### Dataset items:
§

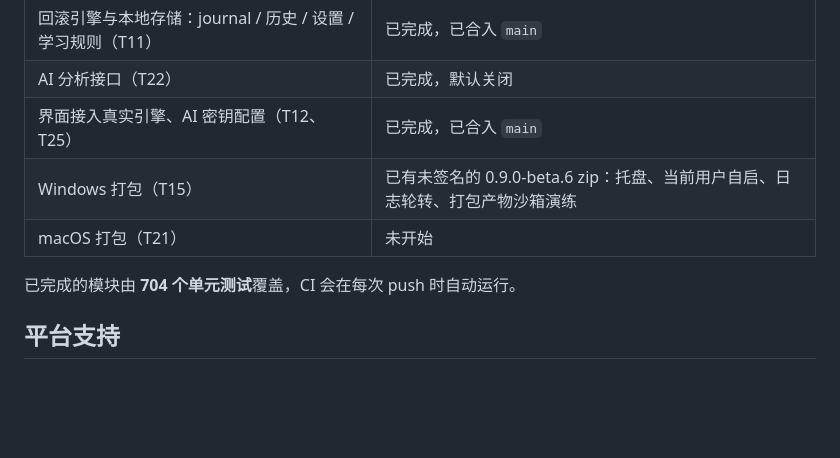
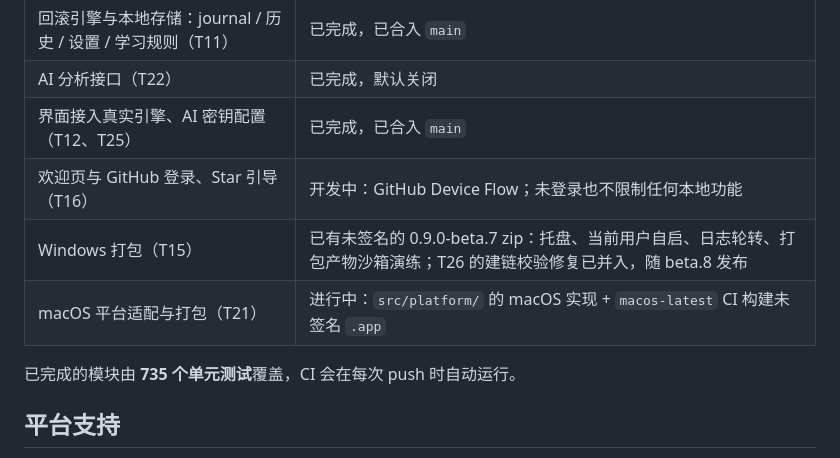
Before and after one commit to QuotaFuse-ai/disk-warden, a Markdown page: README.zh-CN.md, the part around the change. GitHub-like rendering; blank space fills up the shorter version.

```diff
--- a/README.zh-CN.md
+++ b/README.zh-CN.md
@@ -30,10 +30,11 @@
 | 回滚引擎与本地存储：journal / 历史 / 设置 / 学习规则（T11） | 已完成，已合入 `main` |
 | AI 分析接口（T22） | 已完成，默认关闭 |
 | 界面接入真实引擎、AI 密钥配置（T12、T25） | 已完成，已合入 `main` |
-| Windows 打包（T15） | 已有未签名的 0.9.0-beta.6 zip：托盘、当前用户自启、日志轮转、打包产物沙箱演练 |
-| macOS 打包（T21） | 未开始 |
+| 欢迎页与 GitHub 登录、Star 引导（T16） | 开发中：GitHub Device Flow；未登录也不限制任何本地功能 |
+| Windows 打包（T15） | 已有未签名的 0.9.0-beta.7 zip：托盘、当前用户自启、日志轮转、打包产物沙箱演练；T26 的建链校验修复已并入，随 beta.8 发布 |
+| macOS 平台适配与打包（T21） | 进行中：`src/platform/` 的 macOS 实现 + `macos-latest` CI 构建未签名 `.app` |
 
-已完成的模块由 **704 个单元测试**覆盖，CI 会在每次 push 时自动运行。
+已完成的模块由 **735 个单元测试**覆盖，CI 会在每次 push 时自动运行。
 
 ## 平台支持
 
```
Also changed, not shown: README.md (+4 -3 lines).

§

### Exercise instructions:
Give an exact copy of the data, and omit any pictures it holds.

### Response to the exercise:
Before and after one commit to QuotaFuse-ai/disk-warden, a Markdown page: README.zh-CN.md, the part around the change. GitHub-like rendering; blank space fills up the shorter version.

```diff
--- a/README.zh-CN.md
+++ b/README.zh-CN.md
@@ -30,10 +30,11 @@
 | 回滚引擎与本地存储：journal / 历史 / 设置 / 学习规则（T11） | 已完成，已合入 `main` |
 | AI 分析接口（T22） | 已完成，默认关闭 |
 | 界面接入真实引擎、AI 密钥配置（T12、T25） | 已完成，已合入 `main` |
-| Windows 打包（T15） | 已有未签名的 0.9.0-beta.6 zip：托盘、当前用户自启、日志轮转、打包产物沙箱演练 |
-| macOS 打包（T21） | 未开始 |
+| 欢迎页与 GitHub 登录、Star 引导（T16） | 开发中：GitHub Device Flow；未登录也不限制任何本地功能 |
+| Windows 打包（T15） | 已有未签名的 0.9.0-beta.7 zip：托盘、当前用户自启、日志轮转、打包产物沙箱演练；T26 的建链校验修复已并入，随 beta.8 发布 |
+| macOS 平台适配与打包（T21） | 进行中：`src/platform/` 的 macOS 实现 + `macos-latest` CI 构建未签名 `.app` |
 
-已完成的模块由 **704 个单元测试**覆盖，CI 会在每次 push 时自动运行。
+已完成的模块由 **735 个单元测试**覆盖，CI 会在每次 push 时自动运行。
 
 ## 平台支持
 
```
Also changed, not shown: README.md (+4 -3 lines).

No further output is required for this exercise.